How one of our frontline NHS workers is training to become a football agent


When football agent John Viola came up with the idea of providing a pathway into a business that generated £260 million in the Premier League alone least year, Butchers, Bakers and Candlestick makers were the people he had in mind.

Not a London doctor who is currently battling on the frontline in the fight against coronavirus.

Babantunde Elliot is one of the NHS heroes helping the nation’s fight for health.

But the 32-year-old’s first love is football.

So when he spotted the chance to learn about the intricacies of becoming a football intermediary, it was to the John Viola Academy he turned.

Viola has spent the last 26 years at the cutting edge of the player market.

Along with son Johnny and business partner Phil McTaggart, he set-up a foundation course that gives students a basic understanding of his profession.

A number of graduates are now reaping the rewards that come with being a player agent.

That idea has since been developed into the World’s first Masters and MBA degree courses in football agency with the expertise and help of Cambridge University Professor, Vincent English.

And Viola hopes they will become the gold standard qualifications for agents.

“Five years ago, FIFA decided in their wisdom to abolish the regulations governing agents – and it became a free-for-all,” said Glasgow-born Viola.

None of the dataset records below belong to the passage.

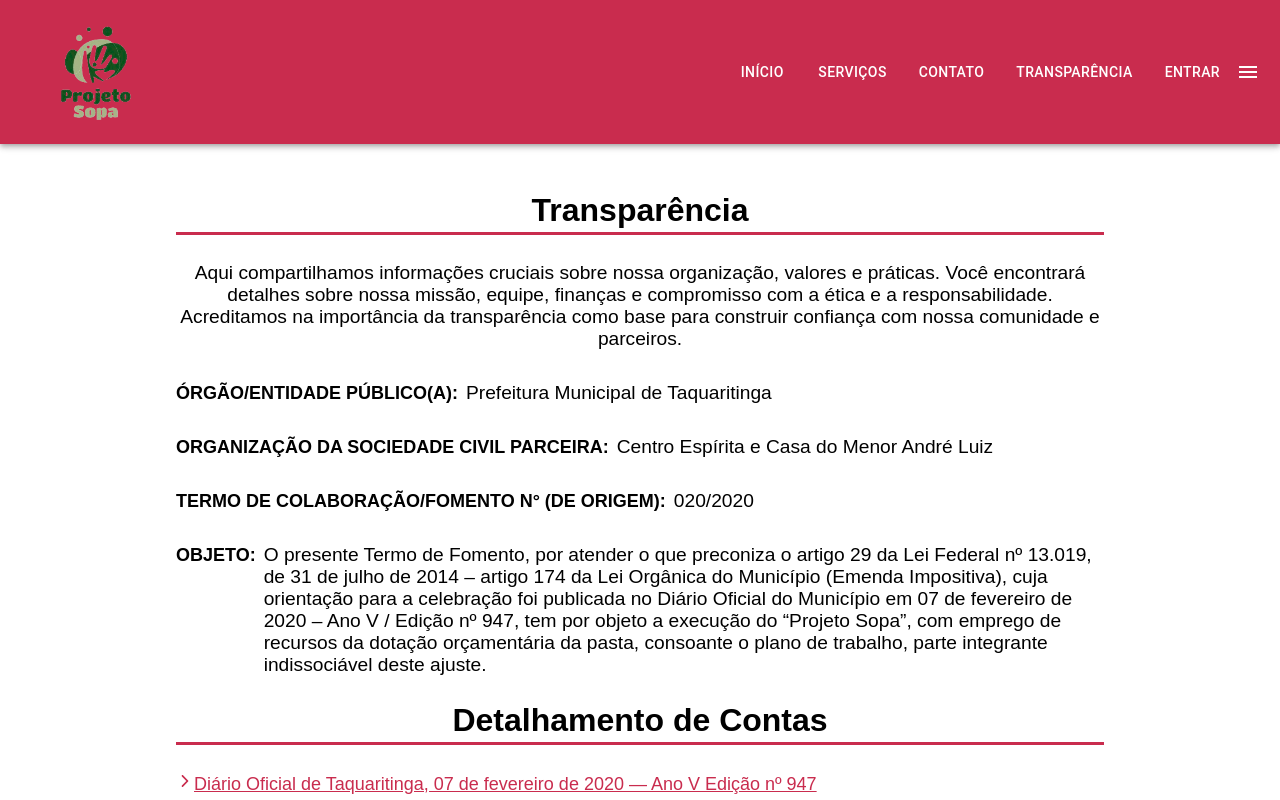
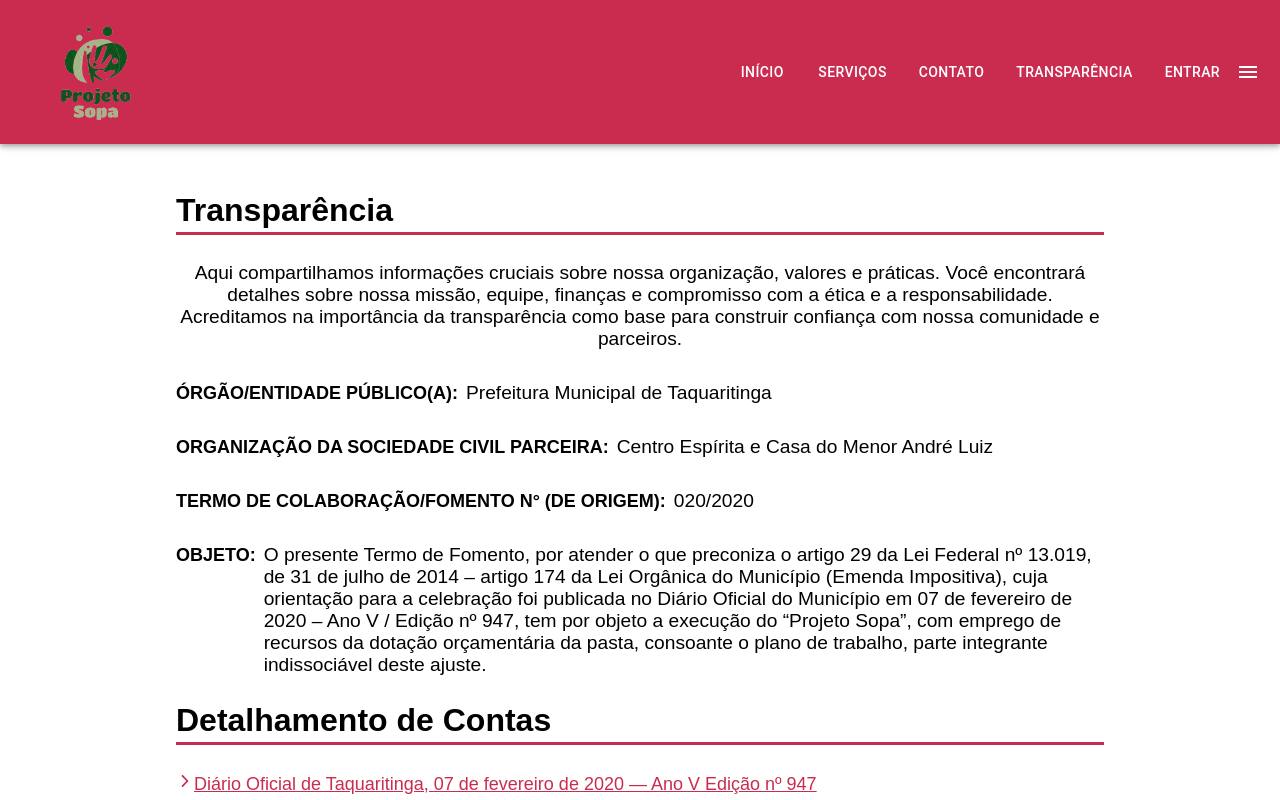
Before and after one commit to Pibonora/PI-V, a React (Create React App) app: page /transparencia in a window 1280 px wide. Shown: the top 800 px of the page. Built offline with nearby package versions, Linux system fonts and the light colour scheme.

Commit message:
correções de css

```diff
--- a/src/assets/Contato.css
+++ b/src/assets/Contato.css
@@ -33,11 +33,11 @@
   .contact-form {
     flex: 1;
     max-width: 45%;
-    background-color: #f9f9f9;
+    /* background-color: #f9f9f9; */
     padding: 2rem;
     border-radius: 8px;
     /* box-shadow: 0 0 10px rgba(0, 0, 0, 0.1); */
-    box-shadow: 0 0 10px #C92C4E;
+    /* box-shadow: 0 0 10px #C92C4E; */
   }
 
   .contact-form h2 {
--- a/src/assets/transparencia.css
+++ b/src/assets/transparencia.css
@@ -11,7 +11,7 @@
     border-bottom: #C92C4E solid;
     padding-bottom: 3px;
 }
-.c1{
+.c1 p{
     text-align: center;
 }
 .container div{
@@ -39,7 +39,3 @@
 
 
 }
-
-.contas h2{
-    text-align: center;
-}
--- a/src/components/Menu.tsx
+++ b/src/components/Menu.tsx
@@ -32,10 +32,10 @@
           <Button color="inherit" className="nav-button">
             <Link to="/" className="nav-link">Início</Link>
           </Button>
-          <Button color="inherit" className="nav-button" onClick={() => navigateToHomeWithScroll('servicos')}>
+          <Button color="inherit" className="nav-button nav-link" onClick={() => navigateToHomeWithScroll('servicos')}>
             Serviços
           </Button>
-          <Button color="inherit" className="nav-button" onClick={() => navigateToHomeWithScroll('contato')}>
+          <Button color="inherit" className="nav-button nav-link" onClick={() => navigateToHomeWithScroll('contato')}>
             Contato
           </Button>
           <Button color="inherit" className="nav-button">
```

“Since then the reputation of agents has taken a battering. There are still a lot of dedicated and professional people working in the industry, but I think it’s fair to say that our overall standing in the game is an all-time low.

“The good news is that FIFA is looking to re-introduce some regulation. How that will look, nobody knows.

“I looked at designing an educational course that would give people an academic and practical grounding into what the job entails.

“That has led on to the development of our degree courses, which also give students practical experience in the industry through working alongside agents and with football clubs.

“I hope, when regulation comes, our courses will be recognised as the gold standard qualifications by FIFA, clubs and players.”

Viola himself left school with only a handful of qualifications and spent time working as a building site electrician before moving to London to work in the Financial Services sector.

The contacts he made opened the door to becoming an agent – and he has worked on deals that have involved stellar names like Roberto Carlos, Luis Figo and Christian Karembeu.

He added: “You don’t have to have a raft of qualifications to take the foundation course.

“Whether you are a white van man or a doctor, like Babantunde, all you need is the motivation and passion to build a career in football.

“We will provide all the tools you need and open up networks and contacts by giving practical experience working alongside agents and with clubs.

“The degree courses may be tailored towards the role of the football intermediary, but will also open doors to other executive roles in the game.

“What do I get out of it? Well, for a start, I wanted to leave a legacy from my time in the game.

“But being part of this unique educational development has already opened up leagues, clubs and player markets that I once had no influence in.

“In a way, I have got my own Class of 2020 working in football all around the world.”

Dr Elliot is a case in point.

The 32-year-old said: “The e-learning course and training system has been brilliant.

“It took me through the path to join John and Phil step-by-step and their personal involvement in my journey has been priceless – to the point where I am now working alongside them and living my dream.”

With football in crises and hundreds of players all over the globe out of contract and unsure of their futures, Viola believes agents will play an even more vital role over the coming years.

He said: “Football will change beyond all recognition after the COVID-19 crisis is over – and this is our chance to press the reset button.

“Top players will always be in demand, but further down the leagues, there will be problems and agents will be needed to bring players and clubs together like never before.

“If a player has the choice of having an agent with a Masters degree in his profession or one without, who will he choose? Who will the club want to work with?”